The screens in modern technology are lit by an artificial blue light, which has a short wavelength and high energy. This light scatters and flickers more often than other wavelengths which leads to frequent eye strains. However, eye problems are not the only negative side effect associated with our tablets. Headaches can result from this increased eye strain, especially for those who are already prone to migraines.
Ms. White, our nurse, recalls her own experience: “When I first started working [at Saint Ursula], looking at my computer everyday caused a terrible headache. I normally don’t get headaches because I’m usually not looking at a screen. I know the computer caused it.”

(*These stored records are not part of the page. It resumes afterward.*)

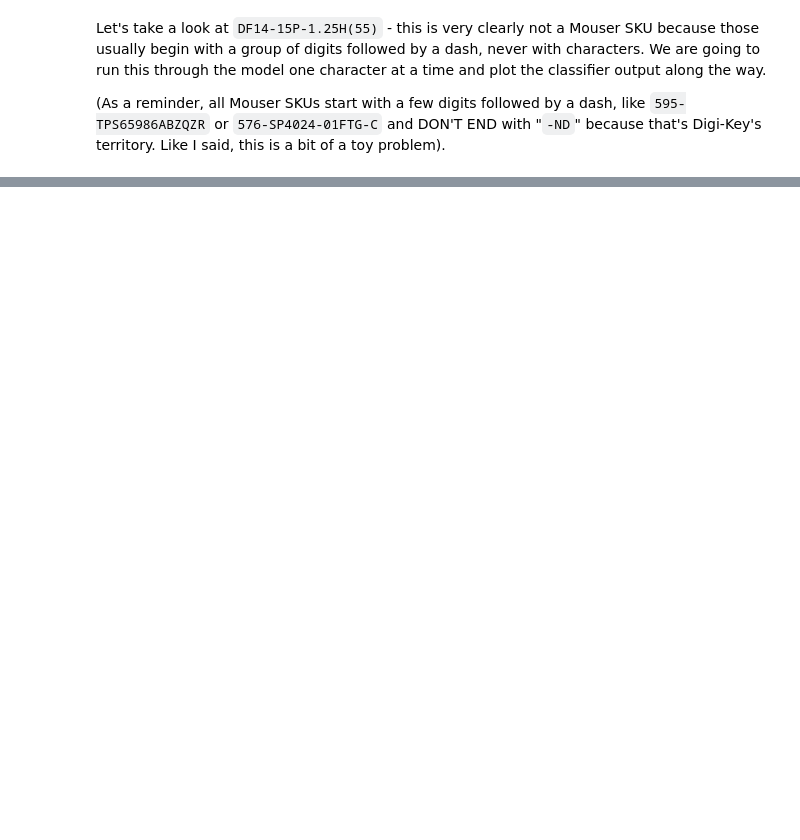
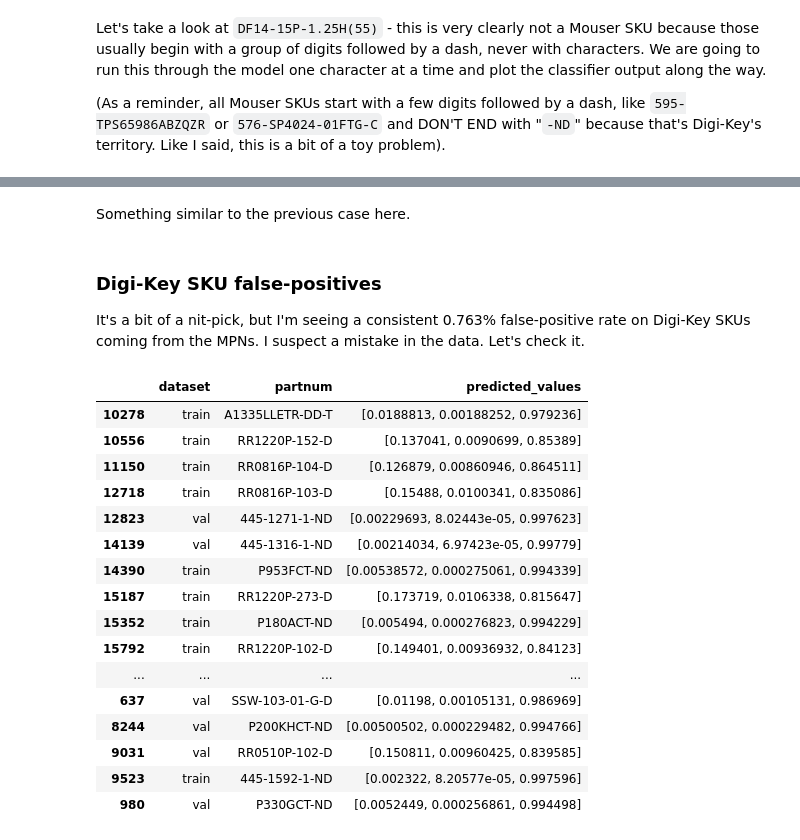
Before and after one commit to pcbng/parts-distributor-sku-classifier, a Jupyter notebook: parts-distributor-sku-classifier-part-2-explore.ipynb, the cells around one changed output, grey strips where cells are left out. Cells and saved outputs as stored; diff of their text form; code cells hidden in the pictures; blank space fills up the shorter version.

```diff
--- a/parts-distributor-sku-classifier-part-2-explore.ipynb
+++ b/parts-distributor-sku-classifier-part-2-explore.ipynb
@@ -170,0 +174,26 @@ char_by_char_classification_plot('NPA-700B-015A')
+# %% [markdown]
+Something similar to the previous case here.
+# %% [markdown]
+### Digi-Key SKU false-positives
+
+It's a bit of a nit-pick, but I'm seeing a consistent 0.763% false-positive rate on Digi-Key SKUs coming from the MPNs. I suspect a mistake in the data. Let's check it.
+# %%
+df[df.true_class_mpn & df.pred_class_digikey][['dataset', 'partnum', 'predicted_values']]
+# %% [output]
+|  | dataset | partnum | predicted_values |
+| 10278 | train | A1335LLETR-DD-T | [0.0188813, 0.00188252, 0.979236] |
+| 10556 | train | RR1220P-152-D | [0.137041, 0.0090699, 0.85389] |
+| 11150 | train | RR0816P-104-D | [0.126879, 0.00860946, 0.864511] |
+| 12718 | train | RR0816P-103-D | [0.15488, 0.0100341, 0.835086] |
+| 12823 | val | 445-1271-1-ND | [0.00229693, 8.02443e-05, 0.997623] |
+| 14139 | val | 445-1316-1-ND | [0.00214034, 6.97423e-05, 0.99779] |
+| 14390 | train | P953FCT-ND | [0.00538572, 0.000275061, 0.994339] |
+| 15187 | train | RR1220P-273-D | [0.173719, 0.0106338, 0.815647] |
+| 15352 | train | P180ACT-ND | [0.005494, 0.000276823, 0.994229] |
+| 15792 | train | RR1220P-102-D | [0.149401, 0.00936932, 0.84123] |
+| ... | ... | ... | ... |
+| 637 | val | SSW-103-01-G-D | [0.01198, 0.00105131, 0.986969] |
+| 8244 | val | P200KHCT-ND | [0.00500502, 0.000229482, 0.994766] |
+| 9031 | val | RR0510P-102-D | [0.150811, 0.00960425, 0.839585] |
+| 9523 | train | 445-1592-1-ND | [0.002322, 8.20577e-05, 0.997596] |
+| 980 | val | P330GCT-ND | [0.0052449, 0.000256861, 0.994498] |
```
Also changed, not shown: parts of 17 cells of this notebook, 6 other files.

Blue light can also disrupt the body’s natural production of melatonin, a hormone which helps to regulate sleep. This makes it more difficult to fall asleep at night and causes lower energy the next day.
Now, you may be wondering how you can avoid these eye strains and headaches. One way to avoid the negative effects is to invest in blue light glasses, which protect the eyes through filters. These filters can be added to prescription or non-prescription glasses. These glasses have recently gained popularity as more people learn about the strain technology puts on their eyes.
Junior Ellie Vonderhaar shares her experience with the glasses: “The blue light glasses help me to no longer get headaches when I do homework and I can now be on my tablet for longer periods of time.”
Another way to preserve your eyes without purchasing glasses is to occasionally look away from your tablet while working on an assignment. This allows your eyes to refocus and avoid eye strain.
Lastly, try not to use your phone or tablet before bed. Not only do “cell phones [...] worsen your vision, especially because of their small size,” says Ms. White, they also alter melatonin levels. To avoid this, try saving your homework on paper for last or doing a relaxing activity before bed. The most important thing is to be conscious of the time your spending on technology because while it is definitely a necessity, it can be minimized.